Lloyds Banking Group has shown impressive signs of recovery as it recorded a profit of £2.1bn for the year so far – a major turnaround for the taxpayer-backed bank since losses of £450m for the same period last year.
The results beat expectations, including a 43% reduction in bad debts and a significant overall reduction in costs, and sparked speculation that the Government could now sell its 39% stake.
Shares jumped up in value around 8% in trading yesterday, climbing higher than the average price of 73.6p the taxpayer paid in the £20bn bailout of 2008.
Chief executive Antonio Horta-Osorio said: "The share price is now in a position where the Government can return taxpayers' money at a profit."
Mr Horta-Osorio said it was up to the Government to decide "when and how" to sell its stake.
A Treasury spokesman said: "Today's half-year results show that Lloyds continues to make progress towards becoming a stronger and safer bank.
"The Government has set out its plan to take Britain's banking system from rescue to recovery.

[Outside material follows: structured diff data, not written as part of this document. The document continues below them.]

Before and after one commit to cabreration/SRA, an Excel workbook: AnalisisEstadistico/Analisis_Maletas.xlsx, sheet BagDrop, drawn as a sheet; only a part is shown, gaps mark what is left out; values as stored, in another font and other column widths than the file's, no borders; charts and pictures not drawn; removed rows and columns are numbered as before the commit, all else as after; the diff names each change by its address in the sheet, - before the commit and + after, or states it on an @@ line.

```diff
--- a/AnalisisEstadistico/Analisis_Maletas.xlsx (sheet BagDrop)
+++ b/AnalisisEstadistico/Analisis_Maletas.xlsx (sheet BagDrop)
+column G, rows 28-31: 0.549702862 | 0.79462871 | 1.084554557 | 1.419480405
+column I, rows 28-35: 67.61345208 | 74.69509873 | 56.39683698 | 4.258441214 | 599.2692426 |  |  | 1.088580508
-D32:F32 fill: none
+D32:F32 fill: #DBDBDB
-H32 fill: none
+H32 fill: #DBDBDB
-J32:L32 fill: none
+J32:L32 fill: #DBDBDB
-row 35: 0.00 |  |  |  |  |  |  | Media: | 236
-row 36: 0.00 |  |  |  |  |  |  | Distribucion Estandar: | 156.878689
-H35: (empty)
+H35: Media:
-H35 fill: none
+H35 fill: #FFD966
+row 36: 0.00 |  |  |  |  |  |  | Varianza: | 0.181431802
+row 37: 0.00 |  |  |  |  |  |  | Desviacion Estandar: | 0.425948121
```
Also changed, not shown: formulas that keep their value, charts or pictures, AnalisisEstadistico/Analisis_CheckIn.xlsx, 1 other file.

As part of this, we have said that we are now actively considering options for sales of the taxpayers' shares in Lloyds."
It wasn't all good news for the taxpayer-backed bank, however. Compensation settlements and fines for miss-sold Payment Protection Insurance continued to impact on profit margins, and it was forced to set aside another £450m to deal with claims, taking the cost of legal actions to £7.3bn.
The bank also had to put aside £50m for an investigation by the Financial Conduct Authority.